But none of that matters as a legal or ethical issue. What matters – and the law is crystal clear about this – is that torture and anything even close to torture be prosecuted aggressively. This is true especially when a government is claiming urgent national security in defense of its own crimes. The laws specifically rule out any defense on those grounds. So either we are a republic governed by the rule of law or we are not. Yes, there is discretion as to whether to prosecute any crime. But war crimes are the gravest on the books and have no statute of limitations. Prosecuting them is integral to adherence to Geneva, which itself is integral to the maintenance of the rule of law and of Western civilization itself. Either we set up a Truth Commission and find a way to pardon the war criminals, while establishing their guilt – which would at least give a brief nod to the rule of law.
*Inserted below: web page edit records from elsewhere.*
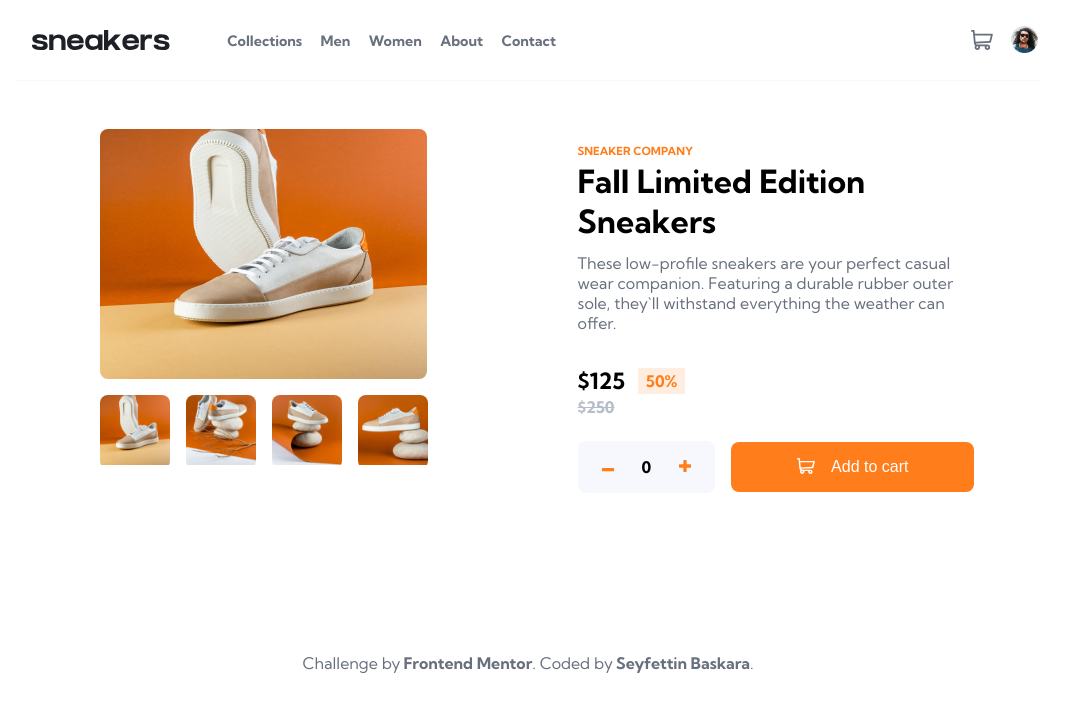
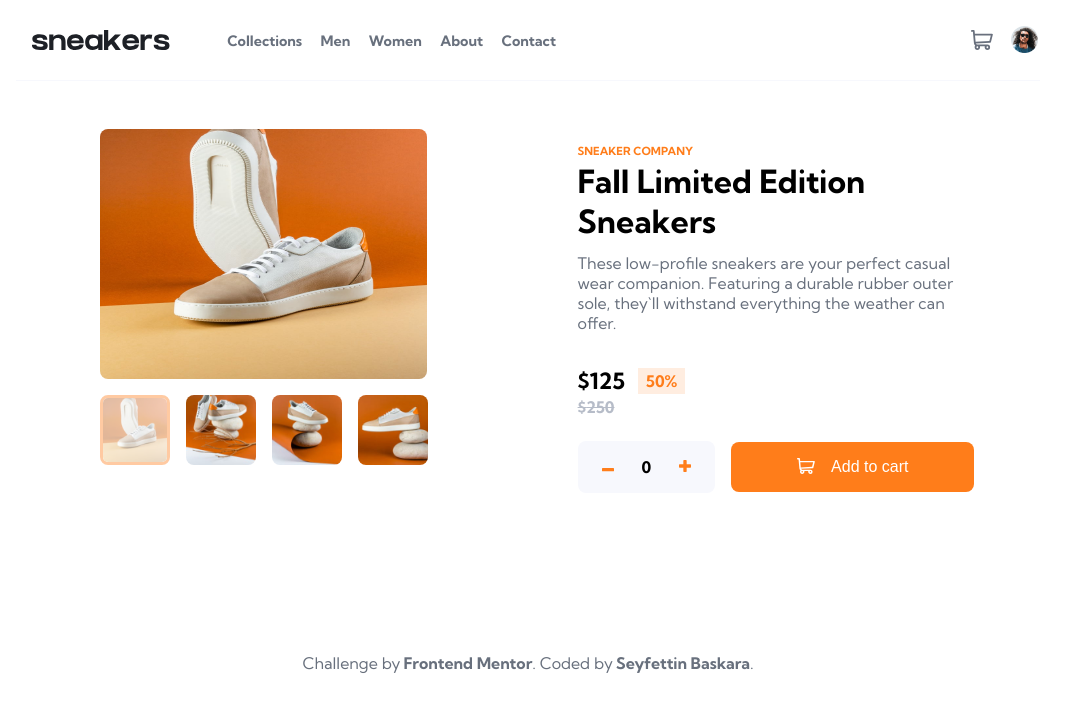
Before and after one commit to SeyfBaskara/Ecommerce-single-product-page, a Next.js app: page / in a window 1280 px wide. Shown: the top 712 px of the page, without its empty margins (112-1181 px from the left). Built offline with nearby package versions, Linux system fonts and the light colour scheme.

Commit message:
add thumbnail image style

```diff
--- a/components/Product.tsx
+++ b/components/Product.tsx
@@ -14,6 +14,10 @@ const Product: React.FC = () => {
    }
    const handlePrevSlide = () => {
       setCurrent(current === 0 ? length - 1 : current - 1)
+   }
+
+   const handleThumbnailImages = (index: number) => {
+      setCurrent(index)
    }
 
    const handleProductNumber = (operator: string) => {
@@ -52,8 +56,12 @@ const Product: React.FC = () => {
 
             <div className="slider__thumbnail-wappper">
                {product.sliderThumbnailImages.map(({ image }, index) => (
-                  <div key={index} className="product__thumbnail-images">
-                     <Image src={image} alt="thumbnail image" width={70} height={70} />
+                  <div
+                     key={index}
+                     className={index === current ? 'product__thumbnail-images thumb-active' : 'product__thumbnail-images'}
+                     onClick={() => handleThumbnailImages(index)}
+                  >
+                     <Image src={image} alt="thumbnail image" layout="fill" />
                   </div>
                ))}
             </div>
--- a/styles/_product.scss
+++ b/styles/_product.scss
@@ -78,11 +78,20 @@
             align-items: center;
             margin-top: 1rem;
             gap: 1rem;
+            cursor: pointer;
          }
 
          .product__thumbnail-images {
+            position: relative;
+            width: 70px;
+            height: 70px;
             border-radius: 0.5rem;
             overflow: hidden;
+         }
+
+         .thumb-active {
+            border: 3px solid $orange;
+            opacity: 0.4;
          }
       }
    }
```
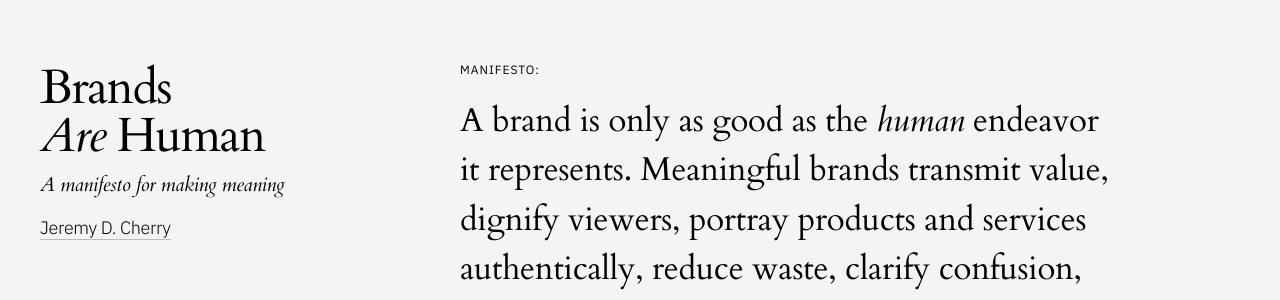
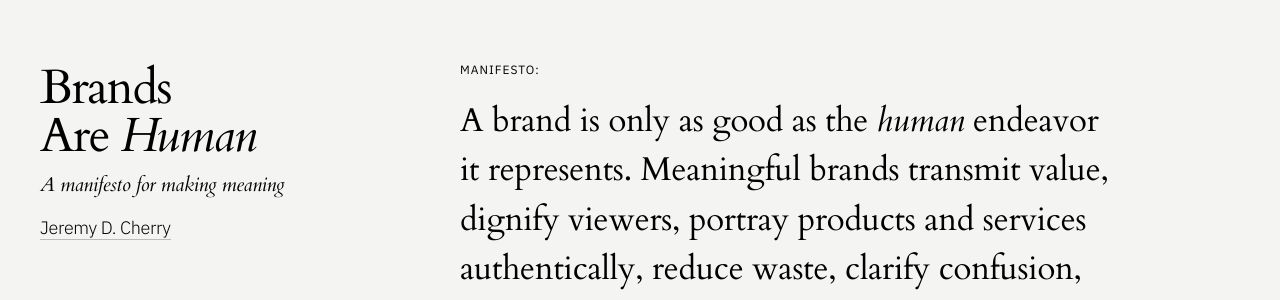
Before and after one commit to jeremydcherry/jeremydcherry.github.io, a Jekyll site: the page built from content/brands.md, in a window 1280 px wide. Shown: the top 300 px of the page. Built offline with Jekyll 4.4.1, drawn with Linux system fonts in a browser that asks for light colours.

Commit message:
Updated title styling on Manifesto

```diff
--- a/_includes/manifesto-title.html
+++ b/_includes/manifesto-title.html
@@ -1,3 +1,3 @@
-<h1 class="manifesto-page-title">Brands<br/><em>Are</em> Human</h1>
+<h1 class="manifesto-page-title">Brands<br/>Are <em>Human</em></h1>
 <h2 class="manifesto-page-title">A manifesto for making meaning</h2>
 <h3 class="manifesto-page-title"><a href="/">Jeremy D. Cherry</a></h3>
```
Or we have to take this report and the Senate Intelligence Committee’s findings as a basis for legal action for war crimes.
There is no way forward without this going back. And there is no way past this but through it.
(Photo: a plaque at West Point on the integrity of America’s armed forces through history – grotesquely betrayed by the Bush administration.)